Letters to the Editor
Thanks for Metro's "Confessions of a Bike Nerd" (Cover Story, Aug. 16). Yes, the South Bay is home to an abundance of bicycling cultures and subcultures. But bicycling is not the exclusive domain of the body-pierced, the coffee bean worshipper, nor the fixed-gear aficionado. You don't have to wear Lycra or pierce your body to ride a bike. The circle of bicyclists I know includes doctors, lawyers, CEOs, retirees, students, nurses, police officers, and just about any other type of person you can imagine.
Bicycling is not just for weekend fun or exercising, it's also the ultimate egalitarian mode of transit. Nearly anyone can ride a bike. And a functional used bike can be had for less than the cost of an iPod. Yes bicycling is good exercise. Sure, it reduces our dependence on foreign oil. Of course it cuts down on air pollution. But best of all, it puts a smile on your face. Just try running an errand or riding to work once a week. If your bicycling skills are a bit rusty, the City of San Jose offers free Bicycling Skills Classes. For more information, email firstname.lastname@example.org.
John Brazil, Bicyclist/Pedestrian Program, City of San Jose
Is it just us, John, or do you have a thing about cyclists with body piercings? Don't be too hard on 'em, they have it bad enough. Ever had your tongue piercing caught in the spokes? Yeah, not good.—Editor
Thanks for your recent article "Tricks of the Free Trade" by Diane Solomon (MetroNews, Aug. 16), showing the negative effects of the North American Free Trade Agreement (NAFTA). Our 18-year-old human rights organization, Global Exchange, has been working in Mexico since well before NAFTA came into effect in 1994 and we have seen the social disruption and environmental damage it has caused—not to mention the jobs that have been lost here in the United States.
Kevin Danaher, San Francisco
Step Up, San Jose
I just spent a week in New Orleans, helping an organization called Operation Blessing gut and rebuild homes destroyed by hurricanes Katrina and Rita. With the anniversary of Katrina (Aug. 29), its important that people realize what is going on in Louisiana and Mississippi. It's been a year, and the residents there are still devastated. They live outside their damaged-beyond-repair homes in FEMA trailers. Most of them don't even know where to begin. The reality is that there is too much to do and not enough volunteers to do it all. So I'm urging people everywhere to take time out of your busy schedules and help. The only way things are going to get restored is for us to step up to the plate.
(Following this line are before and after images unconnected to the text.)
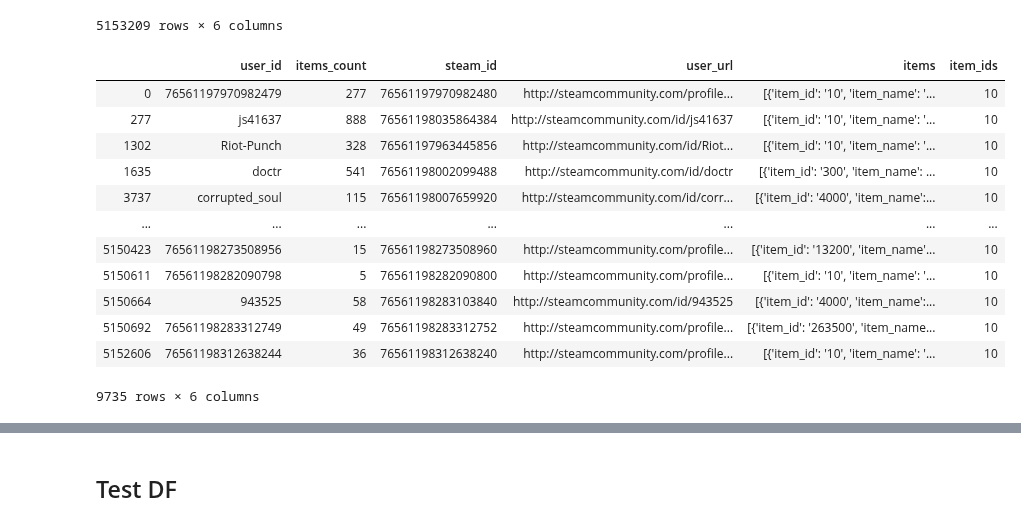
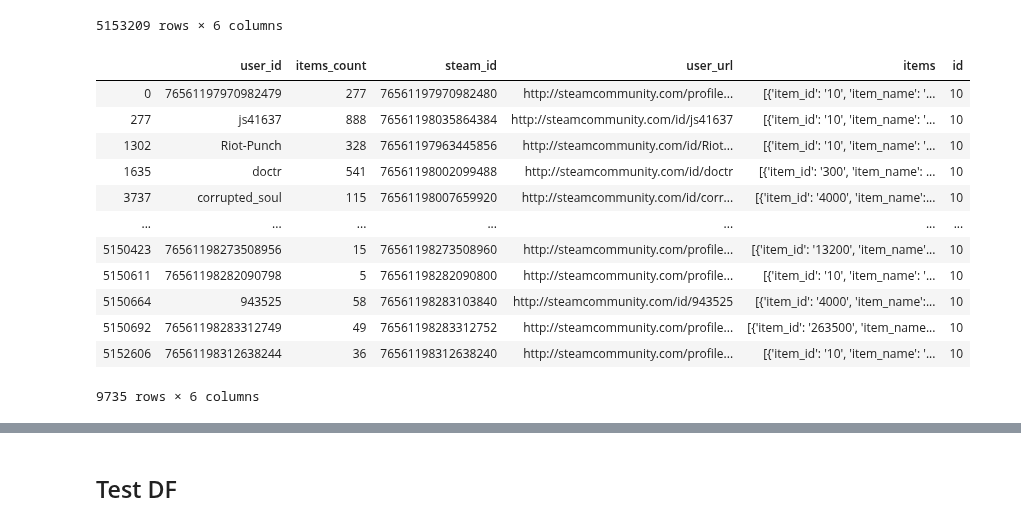
Before and after one commit to nadinezab/video-game-recs, a Jupyter notebook: 2-Data-Exploration.ipynb, the cells around one changed output, grey strips where cells are left out. Drawn from its saved outputs; the diff is of its cells as text; code cells hidden in the pictures.

```diff
--- a/2-Data-Exploration.ipynb
+++ b/2-Data-Exploration.ipynb
@@ -152,11 +154,14 @@ useritems
 # %%
 # Change item_id to int
 useritems['item_ids'] = useritems['item_ids'].map(lambda x : int(x))
+# %%
+# Rename column to match
+useritems = useritems.rename(columns={'item_ids': 'id'})
 # %%
 # Test id 10
-useritems[useritems['item_ids']== 10]
+useritems[useritems['id']== 10]
 # %% [output]
-|  | user_id | items_count | steam_id | user_url | items | item_ids |
+|  | user_id | items_count | steam_id | user_url | items | id |
 | 0 | 76561197970982479 | 277 | 76561197970982480 | http://steamcommunity.com/profile... | [{'item_id': '10', 'item_name': '... | 10 |
 | 277 | js41637 | 888 | 76561198035864384 | http://steamcommunity.com/id/js41637 | [{'item_id': '10', 'item_name': '... | 10 |
 | 1302 | Riot-Punch | 328 | 76561197963445856 | http://steamcommunity.com/id/Riot... | [{'item_id': '10', 'item_name': '... | 10 |
```
Also changed, not shown: parts of 3 cells of this notebook.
Please come work side-by-side with the residents of this area to rebuild and restore New Orleans.
Tara Lynn O'Sullivan, Santa Clara
Chavez vs. Reed
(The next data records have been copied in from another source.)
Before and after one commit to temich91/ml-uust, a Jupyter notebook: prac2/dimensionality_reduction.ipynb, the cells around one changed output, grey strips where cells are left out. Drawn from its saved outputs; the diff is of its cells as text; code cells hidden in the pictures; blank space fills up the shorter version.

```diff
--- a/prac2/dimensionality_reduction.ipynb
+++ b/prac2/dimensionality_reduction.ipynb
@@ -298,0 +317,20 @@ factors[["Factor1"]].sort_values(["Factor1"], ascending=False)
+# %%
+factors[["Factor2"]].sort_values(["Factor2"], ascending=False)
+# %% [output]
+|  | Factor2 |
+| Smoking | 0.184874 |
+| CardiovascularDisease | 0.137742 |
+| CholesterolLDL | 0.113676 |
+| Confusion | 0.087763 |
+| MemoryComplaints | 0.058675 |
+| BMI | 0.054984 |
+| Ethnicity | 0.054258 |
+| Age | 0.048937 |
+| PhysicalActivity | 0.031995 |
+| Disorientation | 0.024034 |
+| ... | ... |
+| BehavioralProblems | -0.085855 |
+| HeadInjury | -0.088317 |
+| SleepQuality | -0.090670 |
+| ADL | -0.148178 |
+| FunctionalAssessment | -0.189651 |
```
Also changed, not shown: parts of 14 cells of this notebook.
Anybody who is/was close to Ron Gonzales is controversial; and Cindy Chavez is/was his closest pupil, ally and protégé. So what do you expect from a student of the most corrupt mayor in years?
In the Tropicana debacle she sided with the administration and outside contractors, against the area's merchants and shoppers; the court had to stop Ron G. & Co., in favor of Tropicana folks.
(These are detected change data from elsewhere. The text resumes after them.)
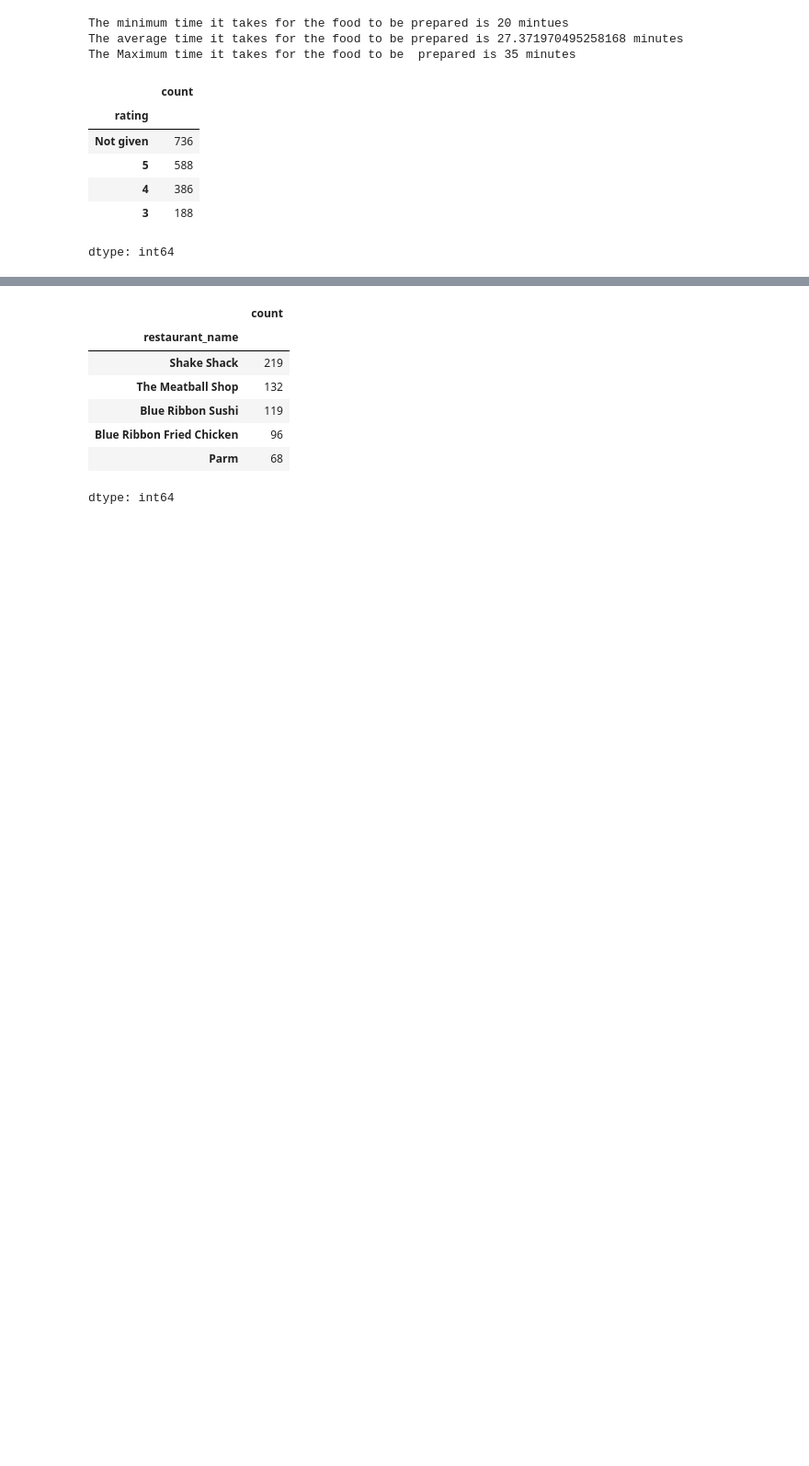
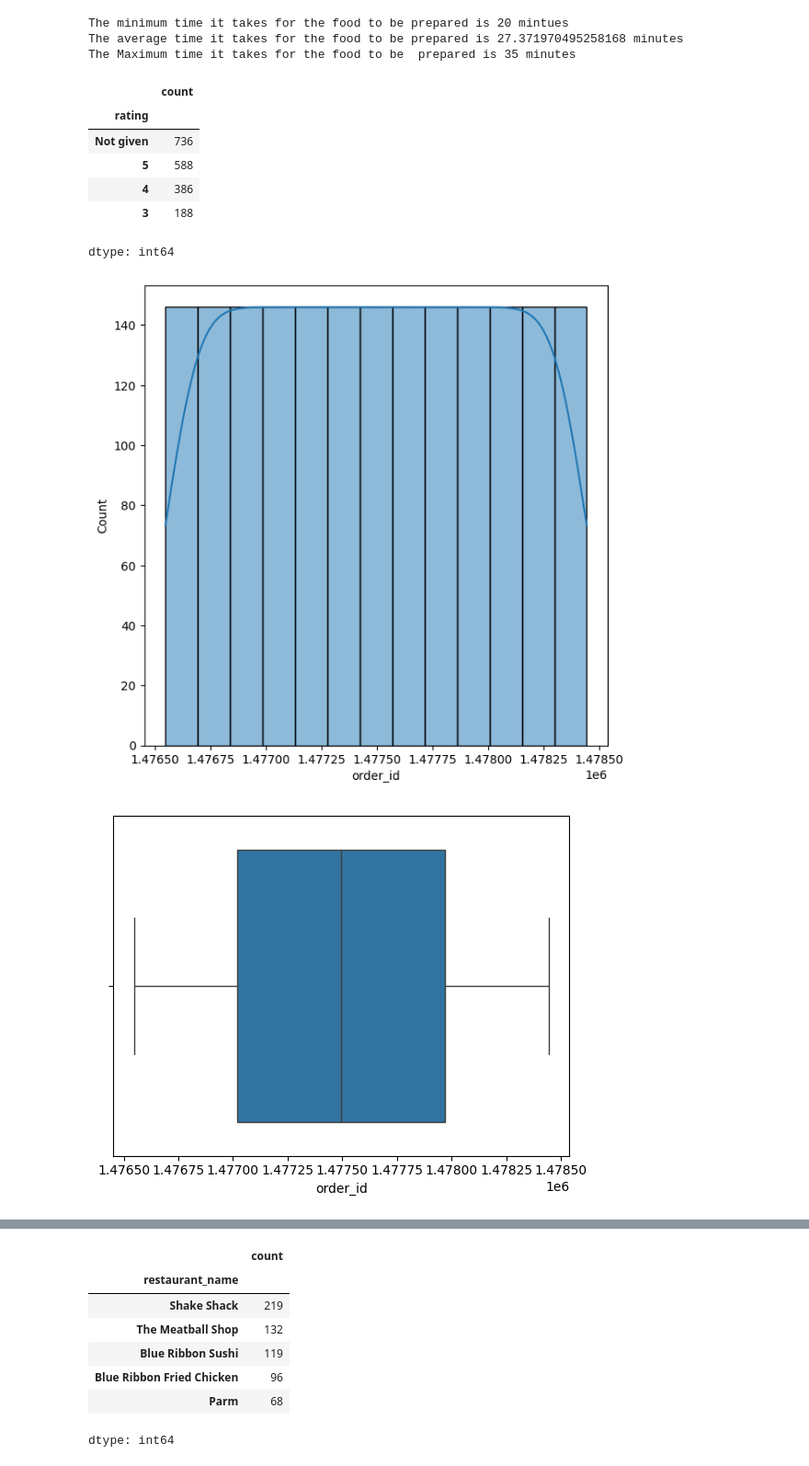
Before and after one commit to Mahal09/Python, a Jupyter notebook: Project_Week_1.ipynb, the cells around one changed output, grey strips where cells are left out. Shown at 92% size. Saved outputs shown, nothing was run; the diff lists cells and outputs as text; code cells hidden in the pictures; blank space fills up the shorter version.

```diff
--- a/Project_Week_1.ipynb
+++ b/Project_Week_1.ipynb
@@ -118,3 +118,22 @@ df['rating'].value_counts()
 | 4 | 386 |
 | 3 | 188 |
 dtype: int64
+# %%
+'''
+Observations:
+Exploratory Data Analysis (EDA)
+Univariate Analysis
+
+Question 6: Explore all the variables and provide observations on their distributions.
+(Generally, histograms, boxplots, countplots, etc. are used for univariate exploration.) [9 marks]'''
+
+plt.figure(figsize=(7, 7))
+sns.histplot(data =df, x ='order_id',kde=True)
+plt.show()
+sns.boxplot(data =df, x ='order_id')
+plt.show()
+sns.countplot(data =df, x ='order_id')
+plt.show()
+# %% [output]
+[figure, added]
+[figure, added]
```
Also changed, not shown: parts of 6 cells of this notebook.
In the San Jose Hospital case (downtown), the hospital is gone; she led us on all these years in the false hope of keeping it here, downtown.
Finally, her mentor's administration stuck us, the people of San Jose, with the bill for the cost of the fantastic, but unnecessary, new City Hall; in the two half-blocks it occupies, 25 percent of offices have no room in that White Elephant. Like her boss, she favors rich businesses and organizations and self-promotion, not the needs of the people.
She's probably the main member of San Jose's version of the Enron gang. You're a fool if you trust her captivating smile, her speaking ability and her shrewdness. Chuck Reed is conservative and old-fashioned, but harmless. Cindy is dangerous; she deserves a serious ethics investigation, not the mayor's office.
Sistilio Testa, San Jose
Send letters to the editor here.